**Exercise prompt**
What lines of the data below include the word "Also"? Report them by copying each.

# # #

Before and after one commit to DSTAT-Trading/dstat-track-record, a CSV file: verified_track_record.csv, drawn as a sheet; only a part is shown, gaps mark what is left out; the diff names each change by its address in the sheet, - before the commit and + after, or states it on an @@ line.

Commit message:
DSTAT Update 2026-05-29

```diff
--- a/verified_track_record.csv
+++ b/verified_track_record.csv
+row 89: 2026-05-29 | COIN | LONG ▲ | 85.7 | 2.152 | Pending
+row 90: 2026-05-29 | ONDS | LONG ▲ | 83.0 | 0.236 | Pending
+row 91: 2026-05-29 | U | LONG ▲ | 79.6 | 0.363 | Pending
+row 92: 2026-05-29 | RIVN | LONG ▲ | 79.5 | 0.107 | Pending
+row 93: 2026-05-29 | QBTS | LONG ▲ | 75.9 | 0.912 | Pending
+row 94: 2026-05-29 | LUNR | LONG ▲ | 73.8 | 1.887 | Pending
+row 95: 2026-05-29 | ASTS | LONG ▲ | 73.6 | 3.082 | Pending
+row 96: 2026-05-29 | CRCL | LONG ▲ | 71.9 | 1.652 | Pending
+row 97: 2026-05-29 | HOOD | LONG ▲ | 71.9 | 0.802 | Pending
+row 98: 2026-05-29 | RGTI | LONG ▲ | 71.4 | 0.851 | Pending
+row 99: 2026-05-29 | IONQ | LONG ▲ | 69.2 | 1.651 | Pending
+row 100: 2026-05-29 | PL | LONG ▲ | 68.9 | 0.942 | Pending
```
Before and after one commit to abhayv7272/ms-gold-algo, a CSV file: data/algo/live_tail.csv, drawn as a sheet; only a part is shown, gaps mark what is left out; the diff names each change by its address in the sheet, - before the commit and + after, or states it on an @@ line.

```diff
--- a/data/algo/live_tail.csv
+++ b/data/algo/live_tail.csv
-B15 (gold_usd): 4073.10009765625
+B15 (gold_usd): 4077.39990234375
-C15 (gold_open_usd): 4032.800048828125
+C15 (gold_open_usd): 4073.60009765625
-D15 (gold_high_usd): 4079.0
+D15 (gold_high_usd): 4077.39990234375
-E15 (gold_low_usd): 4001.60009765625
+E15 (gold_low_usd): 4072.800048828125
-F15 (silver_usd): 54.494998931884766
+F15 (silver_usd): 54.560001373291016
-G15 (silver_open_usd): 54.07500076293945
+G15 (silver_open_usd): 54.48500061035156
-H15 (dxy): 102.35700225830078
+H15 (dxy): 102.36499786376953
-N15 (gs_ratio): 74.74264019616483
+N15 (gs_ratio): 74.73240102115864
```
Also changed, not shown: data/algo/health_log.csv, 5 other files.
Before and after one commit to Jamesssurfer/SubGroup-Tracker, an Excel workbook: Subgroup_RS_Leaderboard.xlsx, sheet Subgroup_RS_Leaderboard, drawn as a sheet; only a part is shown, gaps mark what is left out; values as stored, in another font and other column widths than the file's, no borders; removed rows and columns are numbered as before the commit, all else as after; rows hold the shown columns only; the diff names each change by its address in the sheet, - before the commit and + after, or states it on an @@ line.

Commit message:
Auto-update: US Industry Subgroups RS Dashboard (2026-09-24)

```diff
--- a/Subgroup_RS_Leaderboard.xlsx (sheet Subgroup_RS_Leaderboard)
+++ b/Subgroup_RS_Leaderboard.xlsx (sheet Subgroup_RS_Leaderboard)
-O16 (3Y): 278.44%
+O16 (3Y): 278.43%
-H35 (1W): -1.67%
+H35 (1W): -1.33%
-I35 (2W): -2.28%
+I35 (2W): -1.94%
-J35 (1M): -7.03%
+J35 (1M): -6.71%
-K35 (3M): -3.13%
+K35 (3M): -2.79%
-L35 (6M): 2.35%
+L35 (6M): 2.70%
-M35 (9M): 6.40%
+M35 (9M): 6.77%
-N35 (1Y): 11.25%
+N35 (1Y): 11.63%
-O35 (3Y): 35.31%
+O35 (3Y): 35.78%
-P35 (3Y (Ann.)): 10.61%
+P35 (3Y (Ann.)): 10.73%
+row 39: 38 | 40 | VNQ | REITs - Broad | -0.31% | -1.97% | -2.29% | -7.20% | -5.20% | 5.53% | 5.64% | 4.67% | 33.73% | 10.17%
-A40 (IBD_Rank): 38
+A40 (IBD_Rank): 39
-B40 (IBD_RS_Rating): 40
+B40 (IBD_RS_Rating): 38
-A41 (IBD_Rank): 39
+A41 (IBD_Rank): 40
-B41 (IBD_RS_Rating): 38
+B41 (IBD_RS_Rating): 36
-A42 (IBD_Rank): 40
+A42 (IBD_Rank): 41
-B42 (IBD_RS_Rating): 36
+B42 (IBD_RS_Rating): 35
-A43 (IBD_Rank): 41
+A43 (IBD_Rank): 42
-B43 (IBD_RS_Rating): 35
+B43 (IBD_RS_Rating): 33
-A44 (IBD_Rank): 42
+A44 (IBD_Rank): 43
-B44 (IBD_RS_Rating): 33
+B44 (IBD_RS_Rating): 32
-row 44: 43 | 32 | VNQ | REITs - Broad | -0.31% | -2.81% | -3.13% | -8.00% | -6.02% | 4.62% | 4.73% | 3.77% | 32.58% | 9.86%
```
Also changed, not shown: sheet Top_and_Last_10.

# # #

**Solution to the problem**
Also changed, not shown: data/algo/health_log.csv, 5 other files.
Also changed, not shown: sheet Top_and_Last_10.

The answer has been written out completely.